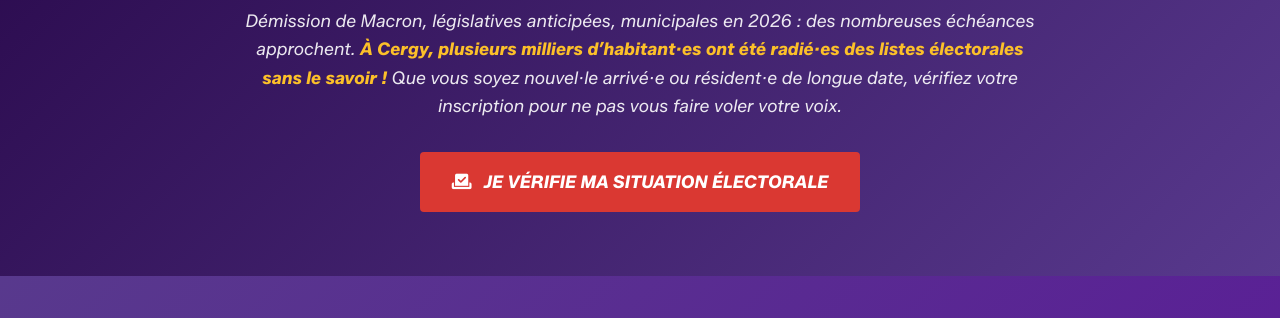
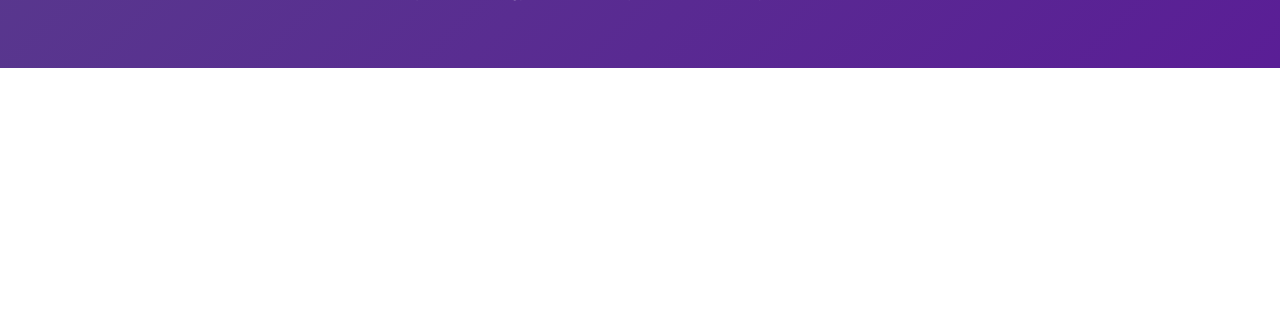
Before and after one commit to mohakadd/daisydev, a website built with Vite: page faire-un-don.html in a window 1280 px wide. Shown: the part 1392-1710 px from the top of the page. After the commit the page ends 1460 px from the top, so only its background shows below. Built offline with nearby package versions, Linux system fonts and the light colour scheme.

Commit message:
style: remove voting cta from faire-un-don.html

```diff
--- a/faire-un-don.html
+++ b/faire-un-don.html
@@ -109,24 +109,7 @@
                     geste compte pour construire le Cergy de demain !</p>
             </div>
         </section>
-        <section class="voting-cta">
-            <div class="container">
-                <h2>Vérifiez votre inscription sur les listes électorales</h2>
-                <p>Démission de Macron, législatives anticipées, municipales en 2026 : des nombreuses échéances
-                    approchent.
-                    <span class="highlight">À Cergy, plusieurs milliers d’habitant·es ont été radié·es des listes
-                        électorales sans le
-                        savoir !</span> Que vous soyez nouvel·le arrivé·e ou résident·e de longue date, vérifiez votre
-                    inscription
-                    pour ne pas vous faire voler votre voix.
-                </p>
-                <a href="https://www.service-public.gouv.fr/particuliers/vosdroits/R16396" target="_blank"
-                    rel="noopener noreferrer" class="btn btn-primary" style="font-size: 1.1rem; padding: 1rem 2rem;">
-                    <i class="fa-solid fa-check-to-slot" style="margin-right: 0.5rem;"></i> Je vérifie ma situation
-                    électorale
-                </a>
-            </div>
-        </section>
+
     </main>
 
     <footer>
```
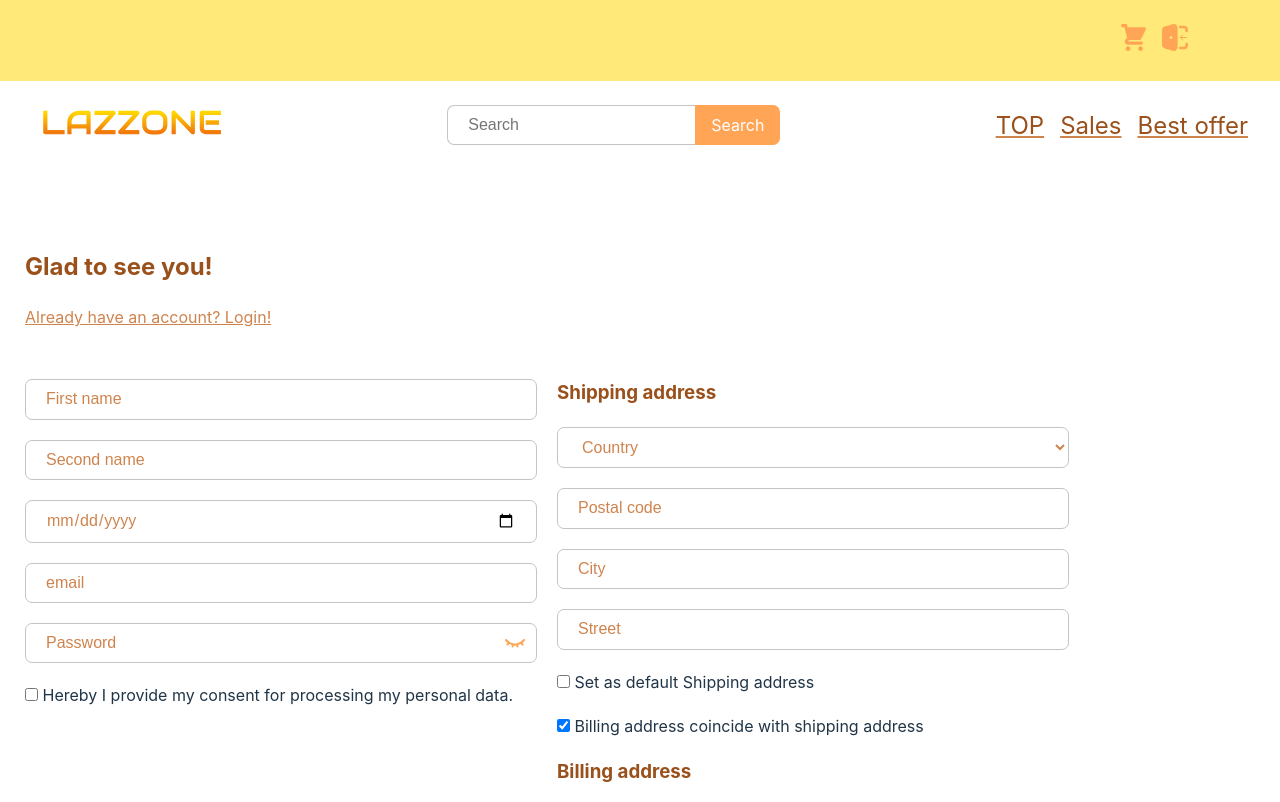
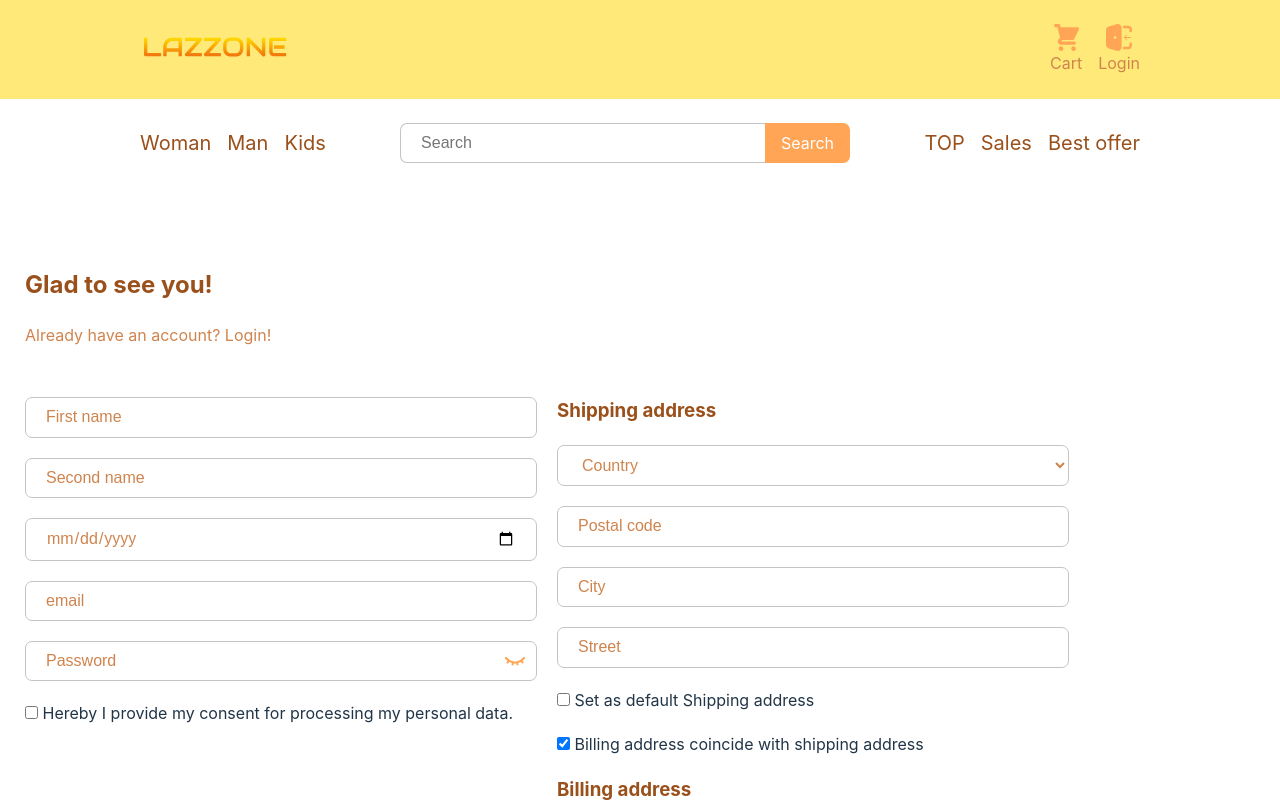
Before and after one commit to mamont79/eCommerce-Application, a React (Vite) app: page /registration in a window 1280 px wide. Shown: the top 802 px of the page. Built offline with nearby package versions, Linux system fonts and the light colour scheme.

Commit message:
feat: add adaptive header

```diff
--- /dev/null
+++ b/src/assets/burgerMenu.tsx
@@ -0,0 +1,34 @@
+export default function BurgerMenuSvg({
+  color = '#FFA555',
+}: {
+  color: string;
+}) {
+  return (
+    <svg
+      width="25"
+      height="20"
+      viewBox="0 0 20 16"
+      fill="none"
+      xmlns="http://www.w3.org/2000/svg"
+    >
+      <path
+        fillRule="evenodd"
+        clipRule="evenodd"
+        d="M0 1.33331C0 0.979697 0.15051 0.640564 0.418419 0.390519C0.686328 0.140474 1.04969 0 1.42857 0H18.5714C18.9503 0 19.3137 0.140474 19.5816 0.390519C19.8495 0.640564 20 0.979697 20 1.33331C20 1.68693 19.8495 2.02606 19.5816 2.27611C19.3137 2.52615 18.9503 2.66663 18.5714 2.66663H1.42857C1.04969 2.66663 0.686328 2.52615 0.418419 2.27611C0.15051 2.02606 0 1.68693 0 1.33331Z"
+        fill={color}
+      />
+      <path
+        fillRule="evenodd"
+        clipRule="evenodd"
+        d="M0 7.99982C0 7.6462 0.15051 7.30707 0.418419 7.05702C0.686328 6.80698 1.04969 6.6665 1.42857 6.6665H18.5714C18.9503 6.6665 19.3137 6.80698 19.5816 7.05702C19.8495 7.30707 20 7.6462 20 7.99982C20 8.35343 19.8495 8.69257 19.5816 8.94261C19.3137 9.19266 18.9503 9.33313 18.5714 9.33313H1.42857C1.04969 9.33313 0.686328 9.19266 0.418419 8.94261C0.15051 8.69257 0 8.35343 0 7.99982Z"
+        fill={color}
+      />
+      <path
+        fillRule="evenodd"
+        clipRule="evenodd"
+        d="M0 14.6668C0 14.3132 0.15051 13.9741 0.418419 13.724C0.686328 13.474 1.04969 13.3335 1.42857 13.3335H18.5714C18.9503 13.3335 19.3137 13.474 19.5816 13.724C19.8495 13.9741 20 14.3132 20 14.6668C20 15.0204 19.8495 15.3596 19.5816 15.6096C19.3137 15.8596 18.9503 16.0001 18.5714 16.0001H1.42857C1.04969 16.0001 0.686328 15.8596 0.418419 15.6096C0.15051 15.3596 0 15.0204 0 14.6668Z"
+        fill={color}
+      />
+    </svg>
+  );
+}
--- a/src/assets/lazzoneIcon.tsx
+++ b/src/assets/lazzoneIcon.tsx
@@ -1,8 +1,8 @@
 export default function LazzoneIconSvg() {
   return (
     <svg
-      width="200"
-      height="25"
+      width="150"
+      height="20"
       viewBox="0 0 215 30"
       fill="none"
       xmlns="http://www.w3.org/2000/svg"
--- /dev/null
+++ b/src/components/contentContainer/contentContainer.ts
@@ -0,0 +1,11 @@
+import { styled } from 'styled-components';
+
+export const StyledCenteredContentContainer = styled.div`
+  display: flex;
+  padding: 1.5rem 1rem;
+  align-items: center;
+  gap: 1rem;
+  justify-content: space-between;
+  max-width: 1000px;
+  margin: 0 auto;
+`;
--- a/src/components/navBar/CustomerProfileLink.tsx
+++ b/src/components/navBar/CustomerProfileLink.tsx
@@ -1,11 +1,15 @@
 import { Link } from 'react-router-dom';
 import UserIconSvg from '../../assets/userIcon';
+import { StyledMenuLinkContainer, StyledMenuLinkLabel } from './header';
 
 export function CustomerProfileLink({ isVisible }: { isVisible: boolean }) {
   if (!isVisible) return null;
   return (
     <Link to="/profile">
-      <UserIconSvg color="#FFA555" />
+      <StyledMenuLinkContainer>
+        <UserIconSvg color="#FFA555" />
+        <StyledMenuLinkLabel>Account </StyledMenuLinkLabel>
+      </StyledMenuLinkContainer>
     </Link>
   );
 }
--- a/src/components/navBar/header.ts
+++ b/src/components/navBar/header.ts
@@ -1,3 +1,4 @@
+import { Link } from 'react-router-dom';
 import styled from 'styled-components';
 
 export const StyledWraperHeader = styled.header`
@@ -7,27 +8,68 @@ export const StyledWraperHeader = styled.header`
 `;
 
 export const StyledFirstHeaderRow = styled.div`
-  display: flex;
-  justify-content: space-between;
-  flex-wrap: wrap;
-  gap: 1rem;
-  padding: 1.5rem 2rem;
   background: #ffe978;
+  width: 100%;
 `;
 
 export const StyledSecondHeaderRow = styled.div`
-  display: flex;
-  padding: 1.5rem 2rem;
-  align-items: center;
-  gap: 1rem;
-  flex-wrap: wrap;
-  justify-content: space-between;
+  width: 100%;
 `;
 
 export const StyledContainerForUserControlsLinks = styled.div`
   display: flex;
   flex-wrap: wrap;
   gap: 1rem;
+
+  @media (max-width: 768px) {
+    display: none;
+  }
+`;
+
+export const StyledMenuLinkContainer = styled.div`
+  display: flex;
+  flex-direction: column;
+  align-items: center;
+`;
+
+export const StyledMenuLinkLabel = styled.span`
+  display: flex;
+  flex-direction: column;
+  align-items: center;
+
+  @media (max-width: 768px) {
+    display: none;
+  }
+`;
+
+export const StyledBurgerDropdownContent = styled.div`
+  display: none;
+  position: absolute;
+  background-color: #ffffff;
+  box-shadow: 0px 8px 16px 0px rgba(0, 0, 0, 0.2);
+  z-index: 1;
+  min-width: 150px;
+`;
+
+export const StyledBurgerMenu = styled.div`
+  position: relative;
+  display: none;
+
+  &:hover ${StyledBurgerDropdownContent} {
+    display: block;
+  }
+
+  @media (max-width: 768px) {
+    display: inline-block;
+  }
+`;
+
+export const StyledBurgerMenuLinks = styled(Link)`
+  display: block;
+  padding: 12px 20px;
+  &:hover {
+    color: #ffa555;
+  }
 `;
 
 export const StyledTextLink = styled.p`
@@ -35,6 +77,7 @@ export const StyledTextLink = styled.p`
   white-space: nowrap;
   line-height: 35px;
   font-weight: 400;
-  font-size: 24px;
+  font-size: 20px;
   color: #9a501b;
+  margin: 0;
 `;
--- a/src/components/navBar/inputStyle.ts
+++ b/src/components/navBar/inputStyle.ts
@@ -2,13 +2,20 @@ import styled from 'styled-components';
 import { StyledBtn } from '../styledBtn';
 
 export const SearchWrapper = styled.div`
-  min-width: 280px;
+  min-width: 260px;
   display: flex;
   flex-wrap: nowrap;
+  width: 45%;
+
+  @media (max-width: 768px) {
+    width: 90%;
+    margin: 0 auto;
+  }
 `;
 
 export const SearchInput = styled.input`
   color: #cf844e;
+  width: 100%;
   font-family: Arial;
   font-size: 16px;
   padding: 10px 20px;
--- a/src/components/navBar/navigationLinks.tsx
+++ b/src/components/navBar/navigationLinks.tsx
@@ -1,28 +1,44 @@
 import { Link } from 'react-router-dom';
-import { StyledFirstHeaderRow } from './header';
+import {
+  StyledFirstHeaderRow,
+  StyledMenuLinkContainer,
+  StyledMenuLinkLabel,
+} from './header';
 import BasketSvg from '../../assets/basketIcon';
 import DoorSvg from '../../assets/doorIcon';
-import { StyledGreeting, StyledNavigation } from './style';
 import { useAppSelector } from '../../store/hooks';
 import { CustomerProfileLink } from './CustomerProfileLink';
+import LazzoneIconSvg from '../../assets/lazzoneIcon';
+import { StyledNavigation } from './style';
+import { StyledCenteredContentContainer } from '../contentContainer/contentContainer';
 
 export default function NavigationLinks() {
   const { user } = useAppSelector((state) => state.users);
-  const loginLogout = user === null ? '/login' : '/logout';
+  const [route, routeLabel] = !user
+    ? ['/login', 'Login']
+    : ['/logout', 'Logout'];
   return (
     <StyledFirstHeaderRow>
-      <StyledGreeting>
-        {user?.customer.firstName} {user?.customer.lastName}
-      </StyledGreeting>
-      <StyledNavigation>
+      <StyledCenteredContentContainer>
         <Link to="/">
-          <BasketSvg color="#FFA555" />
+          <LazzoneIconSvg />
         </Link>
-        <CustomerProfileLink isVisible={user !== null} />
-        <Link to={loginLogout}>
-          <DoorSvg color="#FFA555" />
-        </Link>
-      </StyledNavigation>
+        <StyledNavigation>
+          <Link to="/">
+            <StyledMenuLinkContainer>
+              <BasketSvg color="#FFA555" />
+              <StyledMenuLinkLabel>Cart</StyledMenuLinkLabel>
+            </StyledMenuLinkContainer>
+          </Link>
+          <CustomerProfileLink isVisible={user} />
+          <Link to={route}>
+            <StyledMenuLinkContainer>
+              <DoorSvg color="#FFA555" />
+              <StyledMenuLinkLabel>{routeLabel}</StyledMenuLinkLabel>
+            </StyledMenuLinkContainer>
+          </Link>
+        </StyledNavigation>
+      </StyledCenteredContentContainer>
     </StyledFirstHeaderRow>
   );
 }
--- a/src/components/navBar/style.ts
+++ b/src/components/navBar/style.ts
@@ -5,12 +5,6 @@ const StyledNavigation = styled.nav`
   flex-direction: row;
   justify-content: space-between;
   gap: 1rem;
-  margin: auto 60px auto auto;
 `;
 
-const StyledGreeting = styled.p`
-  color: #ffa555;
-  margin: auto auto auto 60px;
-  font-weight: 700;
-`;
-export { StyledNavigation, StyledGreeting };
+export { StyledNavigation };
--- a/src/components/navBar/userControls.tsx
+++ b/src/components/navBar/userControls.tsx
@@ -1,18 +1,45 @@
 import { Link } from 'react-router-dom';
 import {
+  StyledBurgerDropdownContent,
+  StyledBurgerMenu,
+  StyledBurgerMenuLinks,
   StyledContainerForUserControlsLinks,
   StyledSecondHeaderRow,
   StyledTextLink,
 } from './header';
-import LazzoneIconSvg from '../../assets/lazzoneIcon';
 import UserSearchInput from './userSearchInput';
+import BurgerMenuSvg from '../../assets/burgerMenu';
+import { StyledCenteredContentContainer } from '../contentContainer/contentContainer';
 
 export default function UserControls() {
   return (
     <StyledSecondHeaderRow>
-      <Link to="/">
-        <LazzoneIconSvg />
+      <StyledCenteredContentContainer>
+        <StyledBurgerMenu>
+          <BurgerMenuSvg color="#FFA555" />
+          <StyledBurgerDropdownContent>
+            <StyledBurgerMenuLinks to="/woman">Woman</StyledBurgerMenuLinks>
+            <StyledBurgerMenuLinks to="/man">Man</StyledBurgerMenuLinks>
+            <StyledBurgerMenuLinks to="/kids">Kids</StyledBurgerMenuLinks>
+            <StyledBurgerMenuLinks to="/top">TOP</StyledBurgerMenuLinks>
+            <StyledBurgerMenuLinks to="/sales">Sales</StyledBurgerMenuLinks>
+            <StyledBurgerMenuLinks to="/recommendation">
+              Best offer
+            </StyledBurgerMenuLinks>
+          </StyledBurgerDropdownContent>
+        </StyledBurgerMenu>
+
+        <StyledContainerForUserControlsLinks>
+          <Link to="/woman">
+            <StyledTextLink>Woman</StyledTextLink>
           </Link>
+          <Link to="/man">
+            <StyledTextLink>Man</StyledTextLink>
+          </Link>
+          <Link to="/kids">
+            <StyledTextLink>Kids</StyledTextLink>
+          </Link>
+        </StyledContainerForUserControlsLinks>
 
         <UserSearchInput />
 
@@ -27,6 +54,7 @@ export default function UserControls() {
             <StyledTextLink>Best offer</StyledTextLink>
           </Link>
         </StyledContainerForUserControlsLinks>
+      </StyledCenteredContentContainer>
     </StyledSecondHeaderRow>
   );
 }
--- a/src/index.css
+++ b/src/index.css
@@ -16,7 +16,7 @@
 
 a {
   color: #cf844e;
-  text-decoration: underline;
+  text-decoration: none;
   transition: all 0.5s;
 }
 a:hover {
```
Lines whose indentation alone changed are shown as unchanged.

+===+

_Exercise instructions_
Find every line in the records that uses the string "useAppSelector", then copy it.

_Problem solution_
 import { useAppSelector } from '../../store/hooks';
   const { user } = useAppSelector((state) => state.users);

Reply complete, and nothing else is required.